Entries taken from a collection
= = = =

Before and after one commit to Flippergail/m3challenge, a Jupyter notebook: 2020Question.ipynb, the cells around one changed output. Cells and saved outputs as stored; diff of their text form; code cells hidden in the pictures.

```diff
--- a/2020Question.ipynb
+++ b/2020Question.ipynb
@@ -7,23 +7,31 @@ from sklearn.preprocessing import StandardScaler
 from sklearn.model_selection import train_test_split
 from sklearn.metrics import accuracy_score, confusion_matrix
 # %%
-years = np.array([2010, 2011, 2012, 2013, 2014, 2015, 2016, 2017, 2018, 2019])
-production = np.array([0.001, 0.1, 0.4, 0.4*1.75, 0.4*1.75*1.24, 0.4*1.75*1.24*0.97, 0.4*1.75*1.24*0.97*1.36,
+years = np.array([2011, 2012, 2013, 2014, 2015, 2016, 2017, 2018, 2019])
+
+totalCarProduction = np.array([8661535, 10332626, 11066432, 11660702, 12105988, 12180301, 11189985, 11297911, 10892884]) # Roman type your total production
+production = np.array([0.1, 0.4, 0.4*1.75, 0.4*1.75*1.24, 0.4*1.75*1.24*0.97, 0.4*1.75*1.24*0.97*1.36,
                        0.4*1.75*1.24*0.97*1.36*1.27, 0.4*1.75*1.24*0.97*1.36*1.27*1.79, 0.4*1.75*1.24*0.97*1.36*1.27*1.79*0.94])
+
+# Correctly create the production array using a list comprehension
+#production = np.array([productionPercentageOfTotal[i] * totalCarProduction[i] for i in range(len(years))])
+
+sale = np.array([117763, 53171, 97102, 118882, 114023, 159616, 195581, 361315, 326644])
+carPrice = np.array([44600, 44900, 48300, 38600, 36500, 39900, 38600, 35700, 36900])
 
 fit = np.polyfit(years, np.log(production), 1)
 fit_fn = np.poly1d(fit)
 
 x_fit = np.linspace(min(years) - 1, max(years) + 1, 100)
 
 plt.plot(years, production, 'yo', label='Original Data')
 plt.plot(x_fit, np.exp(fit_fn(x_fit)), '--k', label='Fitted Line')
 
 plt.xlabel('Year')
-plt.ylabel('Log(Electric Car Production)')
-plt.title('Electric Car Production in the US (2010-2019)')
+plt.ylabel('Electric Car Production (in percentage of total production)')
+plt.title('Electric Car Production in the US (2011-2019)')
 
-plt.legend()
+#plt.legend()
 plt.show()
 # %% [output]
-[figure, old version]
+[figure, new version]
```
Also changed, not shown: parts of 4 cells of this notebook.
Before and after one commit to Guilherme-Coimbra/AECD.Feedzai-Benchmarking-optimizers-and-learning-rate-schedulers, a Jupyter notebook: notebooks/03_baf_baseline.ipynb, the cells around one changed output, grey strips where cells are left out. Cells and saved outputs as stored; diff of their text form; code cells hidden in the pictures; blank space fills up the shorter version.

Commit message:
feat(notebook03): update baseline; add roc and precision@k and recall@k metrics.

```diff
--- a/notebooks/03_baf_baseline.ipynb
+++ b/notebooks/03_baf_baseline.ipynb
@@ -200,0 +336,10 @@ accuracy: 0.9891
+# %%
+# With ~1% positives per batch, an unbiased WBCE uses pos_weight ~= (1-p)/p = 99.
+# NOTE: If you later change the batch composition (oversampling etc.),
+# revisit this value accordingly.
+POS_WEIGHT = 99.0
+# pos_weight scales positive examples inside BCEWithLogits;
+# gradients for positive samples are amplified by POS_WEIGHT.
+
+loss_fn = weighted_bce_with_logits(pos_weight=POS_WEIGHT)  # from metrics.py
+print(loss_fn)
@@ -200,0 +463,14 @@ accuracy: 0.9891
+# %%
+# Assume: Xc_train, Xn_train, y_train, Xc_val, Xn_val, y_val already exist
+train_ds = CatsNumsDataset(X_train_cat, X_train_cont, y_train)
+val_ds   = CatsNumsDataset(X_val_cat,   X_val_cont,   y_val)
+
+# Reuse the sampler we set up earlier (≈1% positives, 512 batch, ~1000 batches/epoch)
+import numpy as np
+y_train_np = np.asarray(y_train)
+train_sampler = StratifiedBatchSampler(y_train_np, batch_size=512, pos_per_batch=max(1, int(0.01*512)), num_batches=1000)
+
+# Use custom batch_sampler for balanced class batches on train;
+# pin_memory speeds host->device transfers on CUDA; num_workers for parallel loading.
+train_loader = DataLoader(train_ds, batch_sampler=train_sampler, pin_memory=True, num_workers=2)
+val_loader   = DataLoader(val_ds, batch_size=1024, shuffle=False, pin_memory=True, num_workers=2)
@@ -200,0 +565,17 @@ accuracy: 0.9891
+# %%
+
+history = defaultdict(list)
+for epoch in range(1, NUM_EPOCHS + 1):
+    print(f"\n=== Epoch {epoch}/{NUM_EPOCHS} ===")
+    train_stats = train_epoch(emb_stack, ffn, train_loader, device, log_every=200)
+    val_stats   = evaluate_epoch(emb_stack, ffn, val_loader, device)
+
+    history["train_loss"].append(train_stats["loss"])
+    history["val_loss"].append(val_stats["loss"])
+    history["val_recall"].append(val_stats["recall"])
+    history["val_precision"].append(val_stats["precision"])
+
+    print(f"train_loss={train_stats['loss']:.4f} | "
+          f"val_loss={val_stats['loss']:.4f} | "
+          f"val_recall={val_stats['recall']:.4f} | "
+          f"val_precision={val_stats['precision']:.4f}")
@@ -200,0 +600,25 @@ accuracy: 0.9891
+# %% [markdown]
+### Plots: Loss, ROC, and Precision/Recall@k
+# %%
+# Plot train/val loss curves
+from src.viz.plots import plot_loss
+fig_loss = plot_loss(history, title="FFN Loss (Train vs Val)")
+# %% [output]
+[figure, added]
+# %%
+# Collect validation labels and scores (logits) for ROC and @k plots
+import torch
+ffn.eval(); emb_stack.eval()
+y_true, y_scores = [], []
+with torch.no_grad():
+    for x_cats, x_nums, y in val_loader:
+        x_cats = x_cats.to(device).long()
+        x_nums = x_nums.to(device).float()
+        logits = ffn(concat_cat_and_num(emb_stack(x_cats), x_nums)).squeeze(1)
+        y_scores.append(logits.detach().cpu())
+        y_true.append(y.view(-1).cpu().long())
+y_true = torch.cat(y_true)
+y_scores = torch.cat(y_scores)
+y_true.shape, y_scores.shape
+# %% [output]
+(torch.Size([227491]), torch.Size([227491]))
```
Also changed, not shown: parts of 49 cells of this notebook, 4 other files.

= = = =

— Task goal —
Please set down all the data word for word.

— Answer box —
Before and after one commit to Flippergail/m3challenge, a Jupyter notebook: 2020Question.ipynb, the cells around one changed output. Cells and saved outputs as stored; diff of their text form; code cells hidden in the pictures.

```diff
--- a/2020Question.ipynb
+++ b/2020Question.ipynb
@@ -7,23 +7,31 @@ from sklearn.preprocessing import StandardScaler
 from sklearn.model_selection import train_test_split
 from sklearn.metrics import accuracy_score, confusion_matrix
 # %%
-years = np.array([2010, 2011, 2012, 2013, 2014, 2015, 2016, 2017, 2018, 2019])
-production = np.array([0.001, 0.1, 0.4, 0.4*1.75, 0.4*1.75*1.24, 0.4*1.75*1.24*0.97, 0.4*1.75*1.24*0.97*1.36,
+years = np.array([2011, 2012, 2013, 2014, 2015, 2016, 2017, 2018, 2019])
+
+totalCarProduction = np.array([8661535, 10332626, 11066432, 11660702, 12105988, 12180301, 11189985, 11297911, 10892884]) # Roman type your total production
+production = np.array([0.1, 0.4, 0.4*1.75, 0.4*1.75*1.24, 0.4*1.75*1.24*0.97, 0.4*1.75*1.24*0.97*1.36,
                        0.4*1.75*1.24*0.97*1.36*1.27, 0.4*1.75*1.24*0.97*1.36*1.27*1.79, 0.4*1.75*1.24*0.97*1.36*1.27*1.79*0.94])
+
+# Correctly create the production array using a list comprehension
+#production = np.array([productionPercentageOfTotal[i] * totalCarProduction[i] for i in range(len(years))])
+
+sale = np.array([117763, 53171, 97102, 118882, 114023, 159616, 195581, 361315, 326644])
+carPrice = np.array([44600, 44900, 48300, 38600, 36500, 39900, 38600, 35700, 36900])
 
 fit = np.polyfit(years, np.log(production), 1)
 fit_fn = np.poly1d(fit)
 
 x_fit = np.linspace(min(years) - 1, max(years) + 1, 100)
 
 plt.plot(years, production, 'yo', label='Original Data')
 plt.plot(x_fit, np.exp(fit_fn(x_fit)), '--k', label='Fitted Line')
 
 plt.xlabel('Year')
-plt.ylabel('Log(Electric Car Production)')
-plt.title('Electric Car Production in the US (2010-2019)')
+plt.ylabel('Electric Car Production (in percentage of total production)')
+plt.title('Electric Car Production in the US (2011-2019)')
 
-plt.legend()
+#plt.legend()
 plt.show()
 # %% [output]
-[figure, old version]
+[figure, new version]
```
Also changed, not shown: parts of 4 cells of this notebook.
Before and after one commit to Guilherme-Coimbra/AECD.Feedzai-Benchmarking-optimizers-and-learning-rate-schedulers, a Jupyter notebook: notebooks/03_baf_baseline.ipynb, the cells around one changed output, grey strips where cells are left out. Cells and saved outputs as stored; diff of their text form; code cells hidden in the pictures; blank space fills up the shorter version.

Commit message:
feat(notebook03): update baseline; add roc and precision@k and recall@k metrics.

```diff
--- a/notebooks/03_baf_baseline.ipynb
+++ b/notebooks/03_baf_baseline.ipynb
@@ -200,0 +336,10 @@ accuracy: 0.9891
+# %%
+# With ~1% positives per batch, an unbiased WBCE uses pos_weight ~= (1-p)/p = 99.
+# NOTE: If you later change the batch composition (oversampling etc.),
+# revisit this value accordingly.
+POS_WEIGHT = 99.0
+# pos_weight scales positive examples inside BCEWithLogits;
+# gradients for positive samples are amplified by POS_WEIGHT.
+
+loss_fn = weighted_bce_with_logits(pos_weight=POS_WEIGHT)  # from metrics.py
+print(loss_fn)
@@ -200,0 +463,14 @@ accuracy: 0.9891
+# %%
+# Assume: Xc_train, Xn_train, y_train, Xc_val, Xn_val, y_val already exist
+train_ds = CatsNumsDataset(X_train_cat, X_train_cont, y_train)
+val_ds   = CatsNumsDataset(X_val_cat,   X_val_cont,   y_val)
+
+# Reuse the sampler we set up earlier (≈1% positives, 512 batch, ~1000 batches/epoch)
+import numpy as np
+y_train_np = np.asarray(y_train)
+train_sampler = StratifiedBatchSampler(y_train_np, batch_size=512, pos_per_batch=max(1, int(0.01*512)), num_batches=1000)
+
+# Use custom batch_sampler for balanced class batches on train;
+# pin_memory speeds host->device transfers on CUDA; num_workers for parallel loading.
+train_loader = DataLoader(train_ds, batch_sampler=train_sampler, pin_memory=True, num_workers=2)
+val_loader   = DataLoader(val_ds, batch_size=1024, shuffle=False, pin_memory=True, num_workers=2)
@@ -200,0 +565,17 @@ accuracy: 0.9891
+# %%
+
+history = defaultdict(list)
+for epoch in range(1, NUM_EPOCHS + 1):
+    print(f"\n=== Epoch {epoch}/{NUM_EPOCHS} ===")
+    train_stats = train_epoch(emb_stack, ffn, train_loader, device, log_every=200)
+    val_stats   = evaluate_epoch(emb_stack, ffn, val_loader, device)
+
+    history["train_loss"].append(train_stats["loss"])
+    history["val_loss"].append(val_stats["loss"])
+    history["val_recall"].append(val_stats["recall"])
+    history["val_precision"].append(val_stats["precision"])
+
+    print(f"train_loss={train_stats['loss']:.4f} | "
+          f"val_loss={val_stats['loss']:.4f} | "
+          f"val_recall={val_stats['recall']:.4f} | "
+          f"val_precision={val_stats['precision']:.4f}")
@@ -200,0 +600,25 @@ accuracy: 0.9891
+# %% [markdown]
+### Plots: Loss, ROC, and Precision/Recall@k
+# %%
+# Plot train/val loss curves
+from src.viz.plots import plot_loss
+fig_loss = plot_loss(history, title="FFN Loss (Train vs Val)")
+# %% [output]
+[figure, added]
+# %%
+# Collect validation labels and scores (logits) for ROC and @k plots
+import torch
+ffn.eval(); emb_stack.eval()
+y_true, y_scores = [], []
+with torch.no_grad():
+    for x_cats, x_nums, y in val_loader:
+        x_cats = x_cats.to(device).long()
+        x_nums = x_nums.to(device).float()
+        logits = ffn(concat_cat_and_num(emb_stack(x_cats), x_nums)).squeeze(1)
+        y_scores.append(logits.detach().cpu())
+        y_true.append(y.view(-1).cpu().long())
+y_true = torch.cat(y_true)
+y_scores = torch.cat(y_scores)
+y_true.shape, y_scores.shape
+# %% [output]
+(torch.Size([227491]), torch.Size([227491]))
```
Also changed, not shown: parts of 49 cells of this notebook, 4 other files.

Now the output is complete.